Let’s take a look at the data and see if he fell into the same situation.
Then after his DL stint.
There is a bit of a change in his secondary pitches and some different classifications on his fastball selections. The velocity is there and there isn’t any huge change in movement though. Perhaps we are asking the wrong question. Was he ever healthy in 2010 might be the better question. That’s tough to answer and not something I can really answer with the pitch f/x data I have.
One thing that pops out comparing his 2010 vs all other pitch f/x data is a reliance on the change up in 2010. Based on data from 2008 – 2009 he threw only 1.8 percent change ups, but in 2010 he threw 11.4 percent (Fangraphs data later disputes these numbers, but the point is still the same). While not a terrible pitch it is more of a setup pitch like his curve. Neither gets a strike more than 60 percent of the time and neither gets a swing more than 46 percent of the time.
I wonder if there a reason Beckett has become more reliant on the change up and less on his curve? Going to his Fangraphs page we can get a further picture. I took his available curveball and change up data from 2002 to 2010 and ran a correlation to his BB/9. His change up had a 0.53 r value, which is interesting but nothing ground breaking. On the other hand his r value for the curve was -0.73.*
*Crash course in correlation: r gives a value for how well to groups of numbers compare to another group of numbers. So when I input his curveball and BB/9 it returns a number between -1 and 1 telling how well the numbers relate. The closer r is to 1 the more the two groups seem to have a direct correlation or relationship, but a -1 is when two groups have a negative correlation. That means when one group has a higher number the other has a lower.
This means that when Beckett has a higher rate of curveballs he is very likely to have a lower value for BB/9. This is based on 8 years of data and fairly strong for this type of comparison. The curve has no correlation with his K/9 so no reason for him to be using the change so much and drop his curve according to this.
I think getting Beckett back to a fastball/curve pitcher might be a good thing. He could still mix in change ups, but should not be at the detriment of his curve.
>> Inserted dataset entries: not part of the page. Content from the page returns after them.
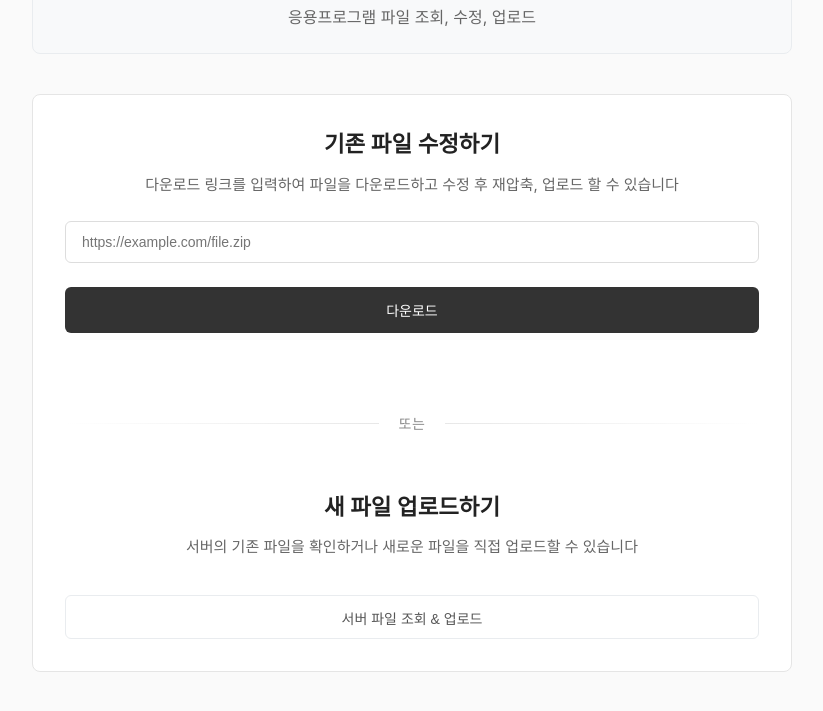
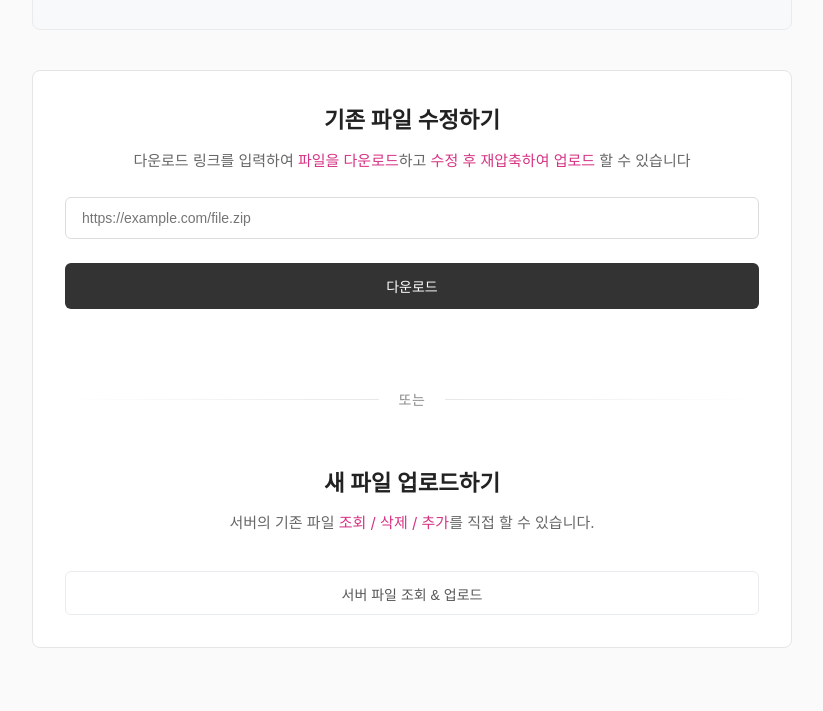
Before and after one commit to thsuekfk2/zip-file-manager, a website: page public/index.html in a window 1280 px wide. Shown: the part 111-822 px from the top of the page, without its empty margins (228-1051 px from the left). Drawn offline with Linux system fonts and the light colour scheme.

Commit message:
css: 메인 화면 멘트 수정

```diff
--- a/public/index.html
+++ b/public/index.html
@@ -12,7 +12,6 @@
       <header class="main-header">
         <div class="header-content">
           <h1>응용프로그램 관리 도구</h1>
-          <p class="header-subtitle">응용프로그램 파일 조회, 수정, 업로드</p>
         </div>
       </header>
 
@@ -22,8 +21,10 @@
           <div class="card-section">
             <h3>기존 파일 수정하기</h3>
             <p class="section-description">
-              다운로드 링크를 입력하여 파일을 다운로드하고 수정 후 재압축,
-              업로드 할 수 있습니다
+              다운로드 링크를 입력하여
+              <span class="warning-color">파일을 다운로드</span>하고
+              <span class="warning-color">수정 후 재압축하여 업로드</span> 할 수
+              있습니다
             </p>
             <div class="input-group">
               <input
@@ -49,8 +50,9 @@
             <div class="card-section">
               <h3>새 파일 업로드하기</h3>
               <p class="section-description">
-                서버의 기존 파일을 확인하거나 새로운 파일을 직접 업로드할 수
-                있습니다
+                서버의 기존 파일
+                <span class="warning-color">조회 / 삭제 / 추가</span>를 직접 할
+                수 있습니다.
               </p>
               <div class="skip-buttons">
                 <button id="skipToUploadBtn" class="btn outline">
--- a/public/style.css
+++ b/public/style.css
@@ -85,6 +85,10 @@ body {
   text-align: center;
   margin-left: auto;
   margin-right: auto;
+}
+
+.warning-color {
+  color: #d63384;
 }
 
 .warning-text {
```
So we can’t get in Beckett’s head or the locker room to hear what he’s going to do this year with pitch selection, but if healthy we should expect Beckett to get much better than his 2010. Looking across the internet his projections are varied when it comes to his ERA.
Bill James: 11 W, 8.30 K/9, 2.63 BB/9, 3.86 ERA
Marcel: 9 W, 8.07 K/9, 2.67 BB/9, 4.31 ERA
Fans: 14 W, 8.52 K/9, 2.61 BB/9, 3.93 ERA
ZiPs: 10 W, 8.60 K/9, 2.39 BB/9, 4.16 ERA
Oliver: 10 W, 8.1 K/9, 2.4 BB/9, 4.38 ERA
Obviously the win projections are nothing to worry about since that is largely out of his control. The control numbers are pretty consistent and don’t project the walk rate to repeat at the level of 2010, but the home run rate is what gives most of the ERA swing.
If healthy Beckett is still a solid contributor, but no longer the elite pitcher of 2007-2009. In those years he had great control and limited his walks. Each season he totalled more than 5 WAR and a contender for Cy Young with a 6.5 WAR in 2007. Now he projects more as a 2.5-3.5 WAR player depending on his health.
It’ll be interesting to see what happens in his curveball and change up rates as that could be a huge key to his success. Beckett no longer needs to be the ace of this staff, but they need one thing from him in 2010 to be the X-Factor. They need him on the field. If he can’t stay healthy not only is our pitching lighter, but that contract is quickly turned into an albatross. On the other hand if he stays on the field and pitches 180-200 innings he should help this team head back to the playoffs.
Categories: Boston Red Sox